Children dressed in rags, scavenging through garbage dumps and begging in the streets for something – anything – to eat . Parents selling their children into slavery because they have no money or food to keep them. Filthy toddlers, abandoned or orphaned, sobbing alone on a muddy road.
As hard as it is to look at their faces, it’s harder still to come to terms with the heartrending story behind the wrenching poverty that now grips so much of Cambodia.
For a people ravaged by the communist genocide that cost the nation a fifth of her population under the murderous Pol Pot regime, the scars are only now just beginning to heal. But the cost to Cambodia’s Christians was far greater. When the Khmer Rouge seized control of the country in 1975, the persecution was savage: 90 percent of Christian Khmers were martyred or fled the country, and by the end of the holocaust, only two trained pastors remained.
The climate for Christians has since improved, despite government rules against door-to-door evangelism and public distribution of tracts. Growth has been unprecedented since the church was allowed to worship openly in 1990. Through God’s providence and His promise in Genesis 50:20, He is opening doors and hearts to the gospel in a way never before seen in Cambodia.
But with that growth comes another challenge, because behind the very tangible human face of poverty, another kind of poverty exists: that of the biblical knowledge needed to shepherd the new faithful. This a poverty we in the West can help alleviate, and is the focus of TGC International Outreach.
Hor, who pastors a Presbyterian church, must contend with both kinds of poverty. He planted the church in 2008, 11 years after giving his life to the Lord, and is at the point now when statistically most pastors in Cambodia are forced to abandon their church leadership jobs and return to secular work to make ends meet. Hor, 36, his wife Esther and 5-year-old son Joseph have lived alongside his people in poverty, living in a small room on church grounds and parceling out an average salary of $200 to $300 a month to the congregation’s widows and orphans, needy members and poor children in the nearby villages with emergency medical crises.
“This amount of salary makes it so hard for Cambodians to afford to buy books and other teaching materials,” said Hor, whose seminary studies at Far Eastern Bible College in Singapore gave him a solid, reformed grip on doctrinal truths that most younger, less biblically mature Cambodian church leaders have not yet attained.
“There is a big need for solid Christian resources in Khmer, and it is so hard to find books in my language,” said Hor. “The greatest need of the Cambodian pastor is training, resources and teaching/learning materials.”
A book like Mark Dever’s “What is a Healthy Church?” is an invaluable resource to church planters committed to giving their congregations a right understanding of the Word. For Pastor Hor, whose congregation has grown from about 10 in its infancy to more nearly 200 members now, imparting such key gospel truths to his people is imperative, as is preparing the younger disciples to lead the next generation of believers.

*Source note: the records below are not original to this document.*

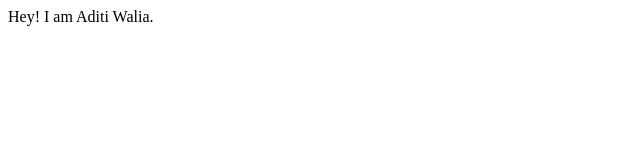
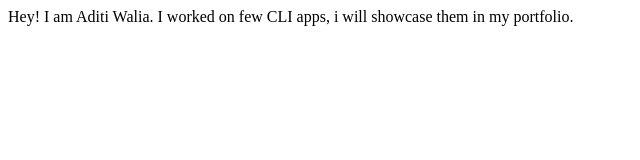
Before and after one commit to aditiwalia10/AditiWalia-Mark3-Exercise, a plain HTML site: page index.html in a window 1280 px wide. Shown: the whole page, without its empty margins (0-640 px from the left). Drawn offline with Linux system fonts and the light colour scheme.

Commit message:
update project details

```diff
--- a/index.html
+++ b/index.html
@@ -8,5 +8,7 @@
 </head>
 <body>
     Hey! I am Aditi Walia.
+
+    I worked on few CLI apps, i will showcase them in my portfolio.
 </body>
 </html>
```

“This project helps pastors in Cambodia so much to grow in Christian knowledge,” he said. “And it helps to pass that knowledge on to my church.”
In 1973, speaking at a conference in England, Cambodian leader Chhirc Taing spoke passionately and poignantly to Western church leaders about Khmer Christians’ grave need for help:
“God has given you blessings upon blessings so that today you have many churches in which to worship him and learn from his living Word,” he entreated. “You have plenty of books, booklets, tracts and films telling you about the true God; you have worship services on television every Sunday, and services on the radio each morning. God has given you wonderful things.
“Give us the right to believe in Jesus Christ the true God, on whom you have believed for many, many centuries.”
For Chhirc Taing, who returned to his country to advance the gospel knowing he would be killed, the need was so profound that no sacrifice was too much to make. He was murdered days after the Khmer Rouge took over in 1975.
The need is no smaller today, but the sacrifice asked of us now is incomparably less.
Your gift to TGC’s Cambodian Relief Project could provide the spark that leads to a gospel awakening in this needy, hope-starved country.
* Sources: OMF International; The Lausanne Movement; Bureau of Democracy, Human Rights and Labour International Religious Freedom Report in 2010; The Gospel Coalition
Elizabeth Roberts is a copy editor for the Stockton Record newspaper and director of the Stockton Cambodian Oral History Project, and is on the missions team at Elk Grove (CA) Bible Church. She and her husband, Dennis, live in Valley Springs, California.